= What you need to do =
Should an entry contain an image, leave the image out and repeat the entry's text exactly.

= The data =

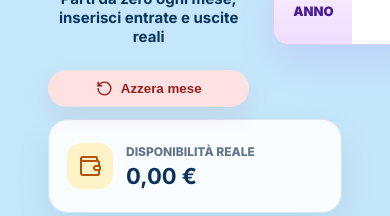
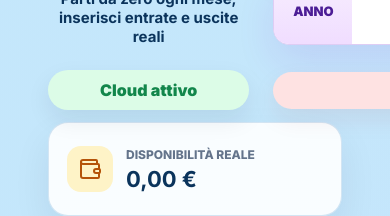
Before and after one commit to diablo130219/Bilancio-Famiglia, a React (Vite) app: page / in a window 390 px wide. Shown: the part 131-347 px from the top of the page. Built offline with nearby package versions, Linux system fonts and the light colour scheme; no server answers; the database is empty.

Commit message:
Add files via upload

```diff
--- a/src/main.jsx
+++ b/src/main.jsx
@@ -1,5 +1,6 @@
-import React, { useMemo, useState } from "react";
+import React, { useEffect, useMemo, useRef, useState } from "react";
 import { createRoot } from "react-dom/client";
+import { createClient } from "@supabase/supabase-js";
 import {
   PiggyBank, Wallet, ShoppingCart, ReceiptText, NotebookPen, Target,
   CheckCircle2, Trash2, Plus, Heart, Coffee, Landmark, Briefcase,
@@ -10,6 +11,15 @@ import "./style.css";
 
 const STORAGE_KEY = "bilancio-famiglia-react-v2";
 const MONTH_KEY = "bilancio-famiglia-month-v2";
+
+const SUPABASE_URL = import.meta.env.VITE_SUPABASE_URL;
+const SUPABASE_ANON_KEY = import.meta.env.VITE_SUPABASE_ANON_KEY;
+const supabase = SUPABASE_URL && SUPABASE_ANON_KEY
+  ? createClient(SUPABASE_URL, SUPABASE_ANON_KEY)
+  : null;
+const CLOUD_ROW_MONTH = "APP_STATE";
+const CLOUD_ROW_YEAR = 2026;
+
 
 const MONTHS = [
   "Gennaio", "Febbraio", "Marzo", "Aprile", "Maggio", "Giugno",
@@ -110,18 +120,78 @@ const loadState = () => {
 function App() {
   const [state, setState] = useState(loadState);
   const [month, setMonth] = useState(localStorage.getItem(MONTH_KEY) || "Giugno");
+  const [cloudStatus, setCloudStatus] = useState(supabase ? "Connessione cloud..." : "Solo locale");
+  const cloudReadyRef = useRef(false);
   const data = state[month];
 
-  const saveNext = (next, selectedMonth = month) => {
+  const saveLocal = (next, selectedMonth = month) => {
     localStorage.setItem(STORAGE_KEY, JSON.stringify(next));
     localStorage.setItem(MONTH_KEY, selectedMonth);
   };
+
+  useEffect(() => {
+    let cancelled = false;
+
+    const loadCloud = async () => {
+      if (!supabase) {
+        cloudReadyRef.current = true;
+        return;
+      }
+
+      try {
+        const { data: row, error } = await supabase
+          .from("bilanci")
+          .select("dati")
+          .eq("mese", CLOUD_ROW_MONTH)
+          .eq("anno", CLOUD_ROW_YEAR)
+          .limit(1)
+          .maybeSingle();
+
+        if (error) throw error;
+
+        if (!cancelled && row?.dati) {
+          const cloudState = normalizeState(row.dati);
+          setState(cloudState);
+          saveLocal(cloudState);
+        }
+
+        if (!cancelled) {
+          cloudReadyRef.current = true;
+          setCloudStatus("Cloud attivo");
+        }
+      } catch (error) {
+        console.error("Errore caricamento Supabase:", error);
+        if (!cancelled) {
+          cloudReadyRef.current = true;
+          setCloudStatus("Errore cloud");
+        }
+      }
+    };
+
+    loadCloud();
+
+    return () => {
+      cancelled = true;
+    };
+  }, []);
+
+  useEffect(() => {
+    saveLocal(state, month);
+
+    if (!supabase || !cloudReadyRef.current) return;
+
+    const timeout = setTimeout(() => {
+      saveStateToCloud(state, setCloudStatus);
+    }, 650);
+
+    return () => clearTimeout(timeout);
+  }, [state, month]);
 
   const updateMonth = (updater) => {
     setState((previous) => {
       const next = structuredClone(previous);
       updater(next[month]);
-      saveNext(next);
+      saveLocal(next);
       return next;
     });
   };
@@ -136,7 +206,7 @@ function App() {
     setState((previous) => {
       const next = structuredClone(previous);
       next[month] = emptyMonth();
-      saveNext(next);
+      saveLocal(next);
       return next;
     });
   };
@@ -151,6 +221,7 @@ function App() {
         year={data.year}
         updateYear={(year) => updateMonth((d) => (d.year = year))}
         resetCurrentMonth={resetCurrentMonth}
+        cloudStatus={cloudStatus}
       />
 
       <ManagerDashboard result={result} data={data} month={month} />
@@ -171,7 +242,7 @@ function App() {
   );
 }
 
-function Header({ month, setMonth, year, updateYear, resetCurrentMonth }) {
+function Header({ month, setMonth, year, updateYear, resetCurrentMonth, cloudStatus }) {
   return (
     <header className="top-hero">
       <section className="brand-block">
@@ -198,6 +269,10 @@ function Header({ month, setMonth, year, updateYear, resetCurrentMonth }) {
       <section className="sticky-note">
         Piccoli passi<br />ogni giorno<br />portano a grandi<br />risultati ♡
       </section>
+
+      <div className={`cloud-badge ${cloudStatus === "Cloud attivo" ? "ok" : cloudStatus === "Errore cloud" ? "error" : "local"}`}>
+        {cloudStatus}
+      </div>
 
       <button className="reset-month" onClick={resetCurrentMonth}>
         <RotateCcw size={17} /> Azzera mese
@@ -793,6 +868,40 @@ function findGoal(data, id) {
   return data.goals.find((goal) => goal.id === id);
 }
 
+async function saveStateToCloud(state, setCloudStatus) {
+  try {
+    setCloudStatus("Salvataggio cloud...");
+
+    const payload = {
+      mese: CLOUD_ROW_MONTH,
+      anno: CLOUD_ROW_YEAR,
+      dati: state,
+      updated_at: new Date().toISOString()
+    };
+
+    const { data: existing, error: selectError } = await supabase
+      .from("bilanci")
+      .select("id")
+      .eq("mese", CLOUD_ROW_MONTH)
+      .eq("anno", CLOUD_ROW_YEAR)
+      .limit(1)
+      .maybeSingle();
+
+    if (selectError) throw selectError;
+
+    const response = existing?.id
+      ? await supabase.from("bilanci").update(payload).eq("id", existing.id)
+      : await supabase.from("bilanci").insert(payload);
+
+    if (response.error) throw response.error;
+
+    setCloudStatus("Cloud attivo");
+  } catch (error) {
+    console.error("Errore salvataggio Supabase:", error);
+    setCloudStatus("Errore cloud");
+  }
+}
+
 function getDaysLeftInMonth(year, monthName) {
   const monthIndex = MONTHS.indexOf(monthName);
   const now = new Date();
--- a/src/style.css
+++ b/src/style.css
@@ -1187,3 +1187,40 @@ tbody tr:hover td {
     grid-template-columns: 1fr;
   }
 }
+
+
+/* Supabase cloud badge */
+.cloud-badge {
+  position: absolute;
+  right: 150px;
+  bottom: -36px;
+  display: inline-flex;
+  align-items: center;
+  min-height: 38px;
+  padding: 10px 14px;
+  border-radius: 999px;
+  font-weight: 900;
+  box-shadow: 0 10px 24px rgba(15,23,42,.08);
+}
+
+.cloud-badge.ok {
+  color: #047857;
+  background: #dcfce7;
+}
+
+.cloud-badge.local {
+  color: #075985;
+  background: #e0f2fe;
+}
+
+.cloud-badge.error {
+  color: #b91c1c;
+  background: #fee2e2;
+}
+
+@media (max-width: 1200px) {
+  .cloud-badge {
+    position: static;
+    justify-content: center;
+  }
+}
```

= Written answer =
Before and after one commit to diablo130219/Bilancio-Famiglia, a React (Vite) app: page / in a window 390 px wide. Shown: the part 131-347 px from the top of the page. Built offline with nearby package versions, Linux system fonts and the light colour scheme; no server answers; the database is empty.

Commit message:
Add files via upload

```diff
--- a/src/main.jsx
+++ b/src/main.jsx
@@ -1,5 +1,6 @@
-import React, { useMemo, useState } from "react";
+import React, { useEffect, useMemo, useRef, useState } from "react";
 import { createRoot } from "react-dom/client";
+import { createClient } from "@supabase/supabase-js";
 import {
   PiggyBank, Wallet, ShoppingCart, ReceiptText, NotebookPen, Target,
   CheckCircle2, Trash2, Plus, Heart, Coffee, Landmark, Briefcase,
@@ -10,6 +11,15 @@ import "./style.css";
 
 const STORAGE_KEY = "bilancio-famiglia-react-v2";
 const MONTH_KEY = "bilancio-famiglia-month-v2";
+
+const SUPABASE_URL = import.meta.env.VITE_SUPABASE_URL;
+const SUPABASE_ANON_KEY = import.meta.env.VITE_SUPABASE_ANON_KEY;
+const supabase = SUPABASE_URL && SUPABASE_ANON_KEY
+  ? createClient(SUPABASE_URL, SUPABASE_ANON_KEY)
+  : null;
+const CLOUD_ROW_MONTH = "APP_STATE";
+const CLOUD_ROW_YEAR = 2026;
+
 
 const MONTHS = [
   "Gennaio", "Febbraio", "Marzo", "Aprile", "Maggio", "Giugno",
@@ -110,18 +120,78 @@ const loadState = () => {
 function App() {
   const [state, setState] = useState(loadState);
   const [month, setMonth] = useState(localStorage.getItem(MONTH_KEY) || "Giugno");
+  const [cloudStatus, setCloudStatus] = useState(supabase ? "Connessione cloud..." : "Solo locale");
+  const cloudReadyRef = useRef(false);
   const data = state[month];
 
-  const saveNext = (next, selectedMonth = month) => {
+  const saveLocal = (next, selectedMonth = month) => {
     localStorage.setItem(STORAGE_KEY, JSON.stringify(next));
     localStorage.setItem(MONTH_KEY, selectedMonth);
   };
+
+  useEffect(() => {
+    let cancelled = false;
+
+    const loadCloud = async () => {
+      if (!supabase) {
+        cloudReadyRef.current = true;
+        return;
+      }
+
+      try {
+        const { data: row, error } = await supabase
+          .from("bilanci")
+          .select("dati")
+          .eq("mese", CLOUD_ROW_MONTH)
+          .eq("anno", CLOUD_ROW_YEAR)
+          .limit(1)
+          .maybeSingle();
+
+        if (error) throw error;
+
+        if (!cancelled && row?.dati) {
+          const cloudState = normalizeState(row.dati);
+          setState(cloudState);
+          saveLocal(cloudState);
+        }
+
+        if (!cancelled) {
+          cloudReadyRef.current = true;
+          setCloudStatus("Cloud attivo");
+        }
+      } catch (error) {
+        console.error("Errore caricamento Supabase:", error);
+        if (!cancelled) {
+          cloudReadyRef.current = true;
+          setCloudStatus("Errore cloud");
+        }
+      }
+    };
+
+    loadCloud();
+
+    return () => {
+      cancelled = true;
+    };
+  }, []);
+
+  useEffect(() => {
+    saveLocal(state, month);
+
+    if (!supabase || !cloudReadyRef.current) return;
+
+    const timeout = setTimeout(() => {
+      saveStateToCloud(state, setCloudStatus);
+    }, 650);
+
+    return () => clearTimeout(timeout);
+  }, [state, month]);
 
   const updateMonth = (updater) => {
     setState((previous) => {
       const next = structuredClone(previous);
       updater(next[month]);
-      saveNext(next);
+      saveLocal(next);
       return next;
     });
   };
@@ -136,7 +206,7 @@ function App() {
     setState((previous) => {
       const next = structuredClone(previous);
       next[month] = emptyMonth();
-      saveNext(next);
+      saveLocal(next);
       return next;
     });
   };
@@ -151,6 +221,7 @@ function App() {
         year={data.year}
         updateYear={(year) => updateMonth((d) => (d.year = year))}
         resetCurrentMonth={resetCurrentMonth}
+        cloudStatus={cloudStatus}
       />
 
       <ManagerDashboard result={result} data={data} month={month} />
@@ -171,7 +242,7 @@ function App() {
   );
 }
 
-function Header({ month, setMonth, year, updateYear, resetCurrentMonth }) {
+function Header({ month, setMonth, year, updateYear, resetCurrentMonth, cloudStatus }) {
   return (
     <header className="top-hero">
       <section className="brand-block">
@@ -198,6 +269,10 @@ function Header({ month, setMonth, year, updateYear, resetCurrentMonth }) {
       <section className="sticky-note">
         Piccoli passi<br />ogni giorno<br />portano a grandi<br />risultati ♡
       </section>
+
+      <div className={`cloud-badge ${cloudStatus === "Cloud attivo" ? "ok" : cloudStatus === "Errore cloud" ? "error" : "local"}`}>
+        {cloudStatus}
+      </div>
 
       <button className="reset-month" onClick={resetCurrentMonth}>
         <RotateCcw size={17} /> Azzera mese
@@ -793,6 +868,40 @@ function findGoal(data, id) {
   return data.goals.find((goal) => goal.id === id);
 }
 
+async function saveStateToCloud(state, setCloudStatus) {
+  try {
+    setCloudStatus("Salvataggio cloud...");
+
+    const payload = {
+      mese: CLOUD_ROW_MONTH,
+      anno: CLOUD_ROW_YEAR,
+      dati: state,
+      updated_at: new Date().toISOString()
+    };
+
+    const { data: existing, error: selectError } = await supabase
+      .from("bilanci")
+      .select("id")
+      .eq("mese", CLOUD_ROW_MONTH)
+      .eq("anno", CLOUD_ROW_YEAR)
+      .limit(1)
+      .maybeSingle();
+
+    if (selectError) throw selectError;
+
+    const response = existing?.id
+      ? await supabase.from("bilanci").update(payload).eq("id", existing.id)
+      : await supabase.from("bilanci").insert(payload);
+
+    if (response.error) throw response.error;
+
+    setCloudStatus("Cloud attivo");
+  } catch (error) {
+    console.error("Errore salvataggio Supabase:", error);
+    setCloudStatus("Errore cloud");
+  }
+}
+
 function getDaysLeftInMonth(year, monthName) {
   const monthIndex = MONTHS.indexOf(monthName);
   const now = new Date();
--- a/src/style.css
+++ b/src/style.css
@@ -1187,3 +1187,40 @@ tbody tr:hover td {
     grid-template-columns: 1fr;
   }
 }
+
+
+/* Supabase cloud badge */
+.cloud-badge {
+  position: absolute;
+  right: 150px;
+  bottom: -36px;
+  display: inline-flex;
+  align-items: center;
+  min-height: 38px;
+  padding: 10px 14px;
+  border-radius: 999px;
+  font-weight: 900;
+  box-shadow: 0 10px 24px rgba(15,23,42,.08);
+}
+
+.cloud-badge.ok {
+  color: #047857;
+  background: #dcfce7;
+}
+
+.cloud-badge.local {
+  color: #075985;
+  background: #e0f2fe;
+}
+
+.cloud-badge.error {
+  color: #b91c1c;
+  background: #fee2e2;
+}
+
+@media (max-width: 1200px) {
+  .cloud-badge {
+    position: static;
+    justify-content: center;
+  }
+}
```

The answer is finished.